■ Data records
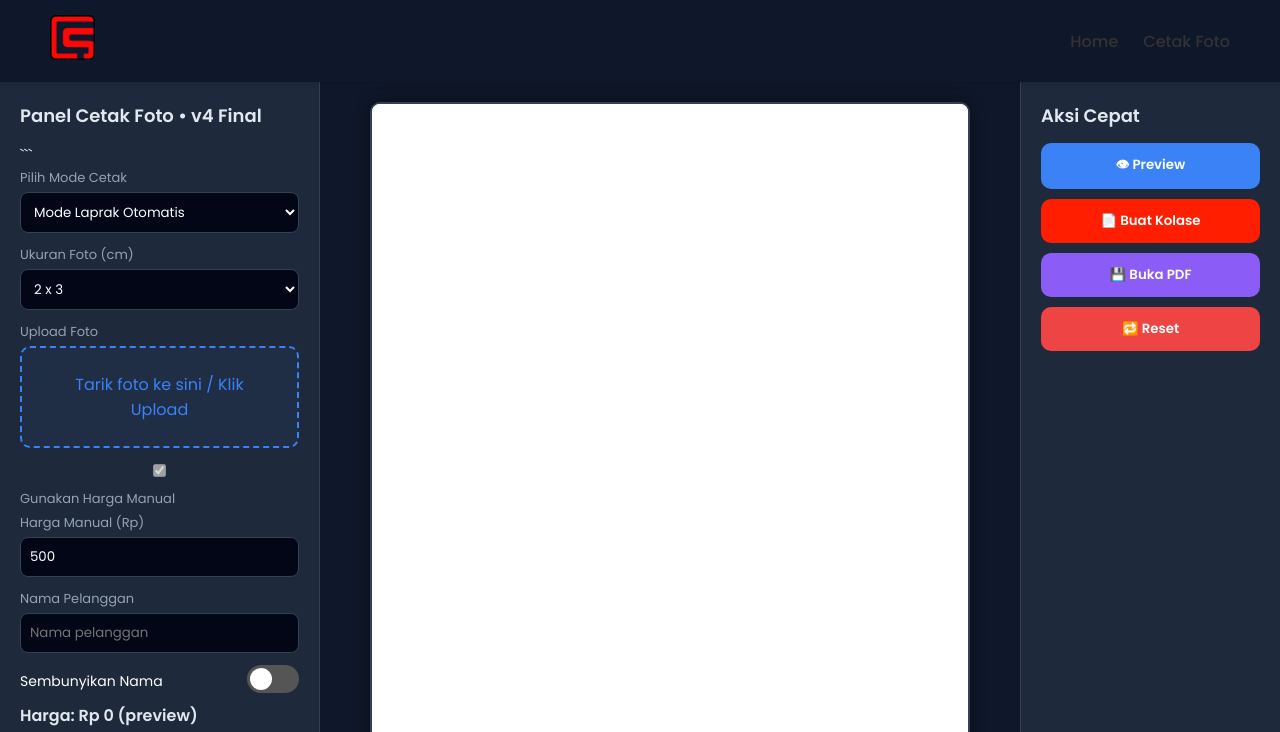
Repository: procinema22/hiisedulurfc
Page: cetakfoto.html
The author's editor kept a copy of each file at every save. The page is drawn from the files as they stood at one save, then again after the next save.
The browser window is 1280 px wide. The pictures show the whole page.
An inner scrolling area shows only its first screen.

Above is the page before, as saved 2026-04-27 22:15:14.

### cetakfoto.html
<!DOCTYPE html>

<html lang="id">
<head>
<meta charset="UTF-8">
<meta name="viewport" content="width=device-width, initial-scale=1.0">
<title>SEDULUR FOTO COPY – Cetak Foto</title>
<link rel="icon" type="image/png" href="img/loggo/sdlr.png">
<link href="https://fonts.googleapis.com/css2?family=Poppins:wght@400;500;600;700&display=swap" rel="stylesheet">
<link rel="stylesheet" href="css/cetak.css">
<script src="https://cdn.jsdelivr.net/npm/exif-js"></script>
<script src="https://cdnjs.cloudflare.com/ajax/libs/jspdf/2.5.1/jspdf.umd.min.js"></script>
</head>
<body>
<header>
  <div class="logo"><a href="index.html"><img src="img/loggo/sdlr.png" alt="Sedulur Foto Copy"></a></div>
  <nav>
    <ul>
      <li><a href="index.html">Home</a></li>
      <li><a href="cetakfoto.html" class="active">Cetak Foto</a></li>
    </ul>
  </nav>
</header>
<div class="layout">
  <aside class="left-panel">
    <h2 class="section-title">Panel Cetak Foto • v4 Final</h2>

```
<label>Pilih Mode Cetak</label>
<select id="modeSelect">
  <option value="normal">Mode Laprak Otomatis</option>
  <option value="perfoto">Mode Pas Foto</option>
  <option value="circle">Mode Lingkaran</option>
</select>

<div id="circleControls" style="display:none;">
  <label>Diameter Lingkaran (cm)</label>
  <input id="circleDiameter" type="number" value="4">
</div>

<label>Ukuran Foto (cm)</label>
<select id="sizeSelect">
  <option value="2x3">2 x 3</option>
  <option value="3x4">3 x 4</option>
  <option value="4x6">4 x 6</option>
  <option value="5x5">5 x 5</option>
  <option value="6x9">6 x 9</option>
  <option value="10x15">10 x 15</option>
  <option value="custom">Custom</option>
</select>

<div id="customSize" style="display:none; gap:10px;">
  <input id="customW" type="number" placeholder="Lebar (cm)">
  <input id="customH" type="number" placeholder="Tinggi (cm)">
</div>

<label>Upload Foto</label>
<div id="dropArea" class="drop-area">Tarik foto ke sini / Klik Upload</div>
<input id="upload" type="file" multiple accept="image/*" hidden>

<label class="inline-check"><input type="checkbox" id="manualHargaCheckbox"> Gunakan Harga Manual</label>

<div id="manualHargaBox" style="display:none;">
  <label>Harga Manual (Rp)</label>
  <input id="manualHargaInput" type="number" value="500" min="500" step="500">
</div>

<label>Nama Pelanggan</label>
<input id="userName" type="text" placeholder="Nama pelanggan">


<div class="switch-wrap">
  <span>Sembunyikan Nama</span>
  <label class="switch">
    <input type="checkbox" id="hideInfo">
    <span class="slider"></span>
  </label>
</div>

<div class="price" id="priceDisplay">Harga: Rp 0</div>
<div id="batchList"></div>

<div class="accordion">

  <button type="button" class="accordion-btn" onclick="toggleMargin()">
    Margin Kertas ▼
  </button>

  <div id="marginSection" class="accordion-content">

    <label>Margin Atas (mm)</label>
    <input id="marginTop" type="number" value="5">

    <label>Margin Bawah (mm)</label>
    <input id="marginBottom" type="number" value="5">

    <label>Margin Kiri (mm)</label>
    <input id="marginLeft" type="number" value="5">

    <label>Margin Kanan (mm)</label>
    <input id="marginRight" type="number" value="5">

    <label>Gap antar foto (px)</label>
    <input id="gap" type="number" value="5">

  </div>

</div>




<label class="inline-check"><input type="checkbox" checked disabled> Hubungi admin untuk menghilangkan watermark</label>
```

  </aside>

  <section class="center-panel">
    <canvas id="canvas" width="1240" height="1754"></canvas>
    <div class="page-nav" id="pageNav" style="display:none;">
      <button id="prevPage">⬅</button>
      <div id="pageIndicator">Halaman 1 / 1</div>
      <button id="nextPage">➡</button>
    </div>
  </section>

  <aside class="right-panel">
    <h2 class="section-title">Aksi Cepat</h2>
    <button id="previewBtn" class="btn blue">👁 Preview</button>
    <button id="generateBtn" class="btn green">📄 Buat Kolase</button>
    <button id="downloadPdf" class="btn purple">💾 Buka PDF</button>
    <button id="reset" class="btn red">🔁 Reset</button>
  </aside>
</div>
<div id="loadingOverlay"><div class="loader"></div><p>Memproses... tunggu sebentar ya</p></div>
<div id="toast"></div>
<script src="js/script.js"></script>
</body>
</html>

### css/cetak.css
/* ============ ROOT & GLOBAL ============ */
:root {
    --bg: #0f172a;
    --card: #1e293b;
    --border: #334155;
    --text: #e2e8f0;
    --muted: #94a3b8;
    --blue: #3b82f6;
    --green: #ff1e00;
    --purple: #8b5cf6;
    --red: #ef4444;
    --shadow: rgba(0,0,0,.4);
  }

  *{
    margin:0;
    padding:0;
    box-sizing:border-box;
    font-family:"Poppins",sans-serif;
  }

  body{
    background:var(--bg);
    color:var(--text);
    overflow-x:hidden;
  }

  /* ===============================
   NAVBAR
================================ */
header {
  display: flex;
  align-items: center;
  justify-content: space-between;
  padding: 15px 50px;
  background-color: var(--bg);

  box-shadow: 0 2px 5px rgba(0,0,0,0.1);
  position: sticky;
  top: 0;
  z-index: 100;
}

.logo {
  display: flex;
  align-items: center;
  gap: 10px;
}

.logo img {
  height: 45px;
  width: auto;
}

nav ul {
  list-style: none;
  display: flex;
  gap: 25px;
}

nav a {
  text-decoration: none;
  color: #333;
  font-weight: 500;
}

nav a:hover {
  color: #b70d0d;
}

.search-box {
  display: flex;
  border: 1px solid #ddd;
  border-radius: 25px;
  overflow: hidden;
  width: 260px;
}

.search-box input {
  border: none;
  padding: 8px 15px;
  width: 100%;
  outline: none;
}

.search-box button {
  background: #b70d0d;
  color: rgb(0, 0, 0);
  border: none;
  padding: 8px 15px;
  cursor: pointer;
}

  /* ============ LAYOUT ============ */
  .layout{
    display:grid;
    grid-template-columns:320px 1fr 260px;
    height:calc(100vh - 70px);
  }

  /* ============ LEFT PANEL ============ */
  .left-panel{
    background:var(--card);
    padding:20px;
    border-right:1px solid var(--border);
    overflow-y:auto;
  }

  .left-panel label{
    font-size:13px;
    color:var(--muted);
    margin-bottom:4px;
    display:block;
  }

  .left-panel input,
  .left-panel select{
    width:100%;
    padding:9px;
    border-radius:8px;
    border:1px solid var(--border);
    background:#020617;
    color:white;
    margin-bottom:12px;
  }

  .section-title{
    font-size:18px;
    font-weight:600;
    margin-bottom:14px;
  }

  /* DROP AREA */
  .drop-area{
    border:2px dashed var(--blue);
    padding:24px;
    text-align:center;
    border-radius:10px;
    color:var(--blue);
    background:rgba(59,130,246,.05);
    cursor:pointer;
    margin-bottom:15px;
  }

  .drop-area:hover{
    background:rgba(59,130,246,.15);
  }

  /* PRICE */
  .price{
    font-size:16px;
    font-weight:600;
    margin-top:6px;
  }

  /* ============ CENTER PANEL ============ */
  .center-panel{
    padding:20px;
    display:flex;
    flex-direction:column;
    align-items:center;
    overflow-y:auto;
  }

  canvas{
    width:100%;
    max-width:600px;
    background:white;
    border-radius:10px;
    border:2px solid var(--border);
    box-shadow:0 0 15px var(--shadow);
  }

  /* PAGE NAV */
  .page-nav{
    display:flex;
    gap:14px;
    margin-top:12px;
  }

  .page-nav button{
    padding:8px 14px;
    border:none;
    border-radius:8px;
    background:var(--blue);
    color:white;
    cursor:pointer;
  }

  /* ============ RIGHT PANEL ============ */
  .right-panel{
    background:var(--card);
    padding:20px;
    border-left:1px solid var(--border);
    overflow-y:auto;
  }

  .btn{
    width:100%;
    padding:12px;
    border:none;
    border-radius:10px;
    font-weight:600;
    cursor:pointer;
    margin-bottom:10px;
    color:white;
  }

  .blue{background:var(--blue)}
  .green{background:var(--green)}
  .purple{background:var(--purple)}
  .red{background:var(--red)}

  /* ============ LOADER & TOAST ============ */
  #loadingOverlay{
    position:fixed;
    inset:0;
    background:rgba(0,0,0,.7);
    display:none;
    flex-direction:column;
    justify-content:center;
    align-items:center;
    z-index:9999;
  }

  .loader{
    width:60px;
    height:60px;
    border-radius:50%;
    border:6px solid #fff;
    border-top:6px solid var(--blue);
    animation:spin 1s linear infinite;
  }

  @keyframes spin{
    to{transform:rotate(360deg)}
  }

  #toast{
    position:fixed;
    bottom:20px;
    right:20px;
    padding:12px 18px;
    background:var(--card);
    border-left:5px solid var(--blue);
    border-radius:10px;
    opacity:0;
    transition:.3s;
    z-index:10000;
  }

  #toast.show{
    opacity:1;
    transform:translateY(-6px);
  }

  /* ============ PRINT A4 MODE ============ */
  @media print{
    header,
    .left-panel,
    .right-panel,
    .page-nav,
    #toast,
    #loadingOverlay{
      display:none !important;
    }

    body{
      background:white;
      overflow:visible;
    }

    .layout{
      display:block;
      height:auto;
    }

    canvas{
      width:210mm !important;
      height:297mm !important;
      max-width:none;
      border:none;
      box-shadow:none;
      border-radius:0;
    }
  }

  @page{
    size:A4;
    margin:10mm;
  }
  .btn-logout {
    background: #e53935;
    color: #fff;
    border: none;
    padding: 8px 14px;
    border-radius: 6px;
    cursor: pointer;
    font-weight: 600;
  }

  .btn-logout:hover {
    background: #c62828;
  }
  .switch-wrap{
    display:flex;
    align-items:center;
    justify-content:space-between;
    gap:12px;
    color:#fff;
    font-size:14px;
  }

  .switch{
    position:relative;
    display:inline-block;
    width:52px;
    height:28px;
  }

  .switch input{
    opacity:0;
    width:0;
    height:0;
  }

  .slider{
    position:absolute;
    inset:0;
    background:#555;
    border-radius:50px;
    transition:.3s;
    cursor:pointer;
  }

  .slider:before{
    content:"";
    position:absolute;
    width:22px;
    height:22px;
    left:3px;
    top:3px;
    background:white;
    border-radius:50%;
    transition:.3s;
  }

  .switch input:checked + .slider{
    background:#22c55e;
  }

  .switch input:checked + .slider:before{
    transform:translateX(24px);
  }
  .panel-box{
    background: linear-gradient(180deg,#18253d,#101827);
    border:1px solid rgba(255,255,255,.08);
    border-radius:18px;
    padding:18px;
    box-shadow:0 12px 30px rgba(0,0,0,.25);
  }

  .panel-box h3{
    font-size:18px;
    font-weight:700;
    color:#fff;
    margin-bottom:16px;
  }

  .group{
    margin-bottom:18px;
  }

  .group label{
    display:block;
    font-size:13px;
    color:#9fb3d9;
    margin-bottom:8px;
    font-weight:500;
  }

  .group input,
  .group select{
    width:100%;
    height:48px;
    border:none;
    outline:none;
    border-radius:14px;
    background:#06101f;
    color:#fff;
    padding:0 14px;
    font-size:16px;
    transition:.25s;
  }

  .group input:focus,
  .group select:focus{
    box-shadow:0 0 0 2px #3b82f6;
    transform:translateY(-1px);
  }

  .price-box{
    background:linear-gradient(90deg,#2563eb,#1d4ed8);
    padding:14px;
    border-radius:14px;
    color:#fff;
    font-weight:700;
    font-size:22px;
    text-align:center;
    margin:14px 0;
  }

  .divider{
    height:1px;
    background:rgba(255,255,255,.07);
    margin:18px 0;
  }
  .accordion-btn{
    width:100%;
    height:46px;
    border:none;
    border-radius:14px;
    background:#111827;
    color:#fff;
    font-weight:700;
    cursor:pointer;
    margin-top:14px;
  }

  .accordion-content{
    display:none;
    padding-top:12px;
  }

  .accordion-content.show{
    display:block;
  }

Loaded but not shown: js/script.js (1148 lines, source omitted)

After the next save:
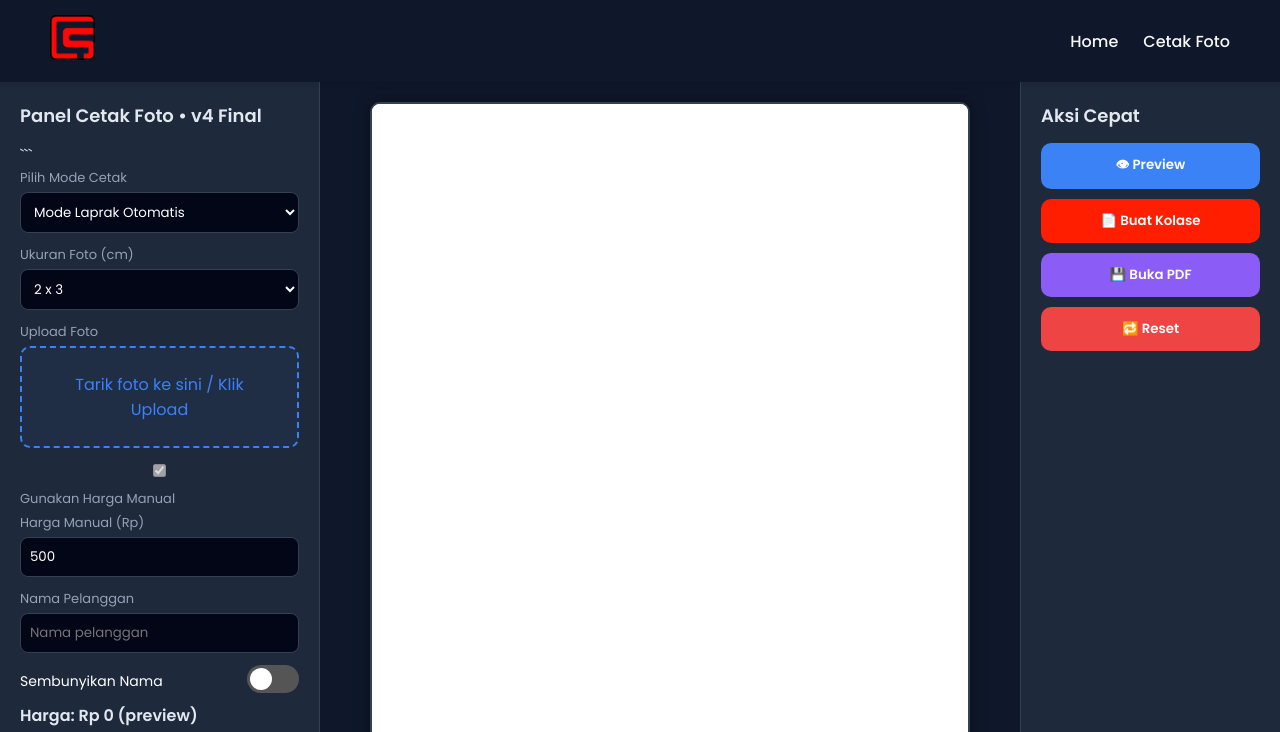
Saved 79 s later.
--- a/css/cetak.css
+++ b/css/cetak.css
@@ -34,7 +34,6 @@ header {
   justify-content: space-between;
   padding: 15px 50px;
   background-color: var(--bg);
-
   box-shadow: 0 2px 5px rgba(0,0,0,0.1);
   position: sticky;
   top: 0;
@@ -60,7 +59,7 @@ nav ul {
 
 nav a {
   text-decoration: none;
-  color: #333;
+  color: #f7f7f7;
   font-weight: 500;
 }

■ What you need to do
Each line of the records that contains the string "solid" must be copied.

■ Solution for this exercise
  border: 1px solid #ddd;
    border-right:1px solid var(--border);
    border:1px solid var(--border);
    border:2px solid var(--border);
    border-left:1px solid var(--border);
    border:6px solid #fff;
    border-top:6px solid var(--blue);
    border-left:5px solid var(--blue);
    border:1px solid rgba(255,255,255,.08);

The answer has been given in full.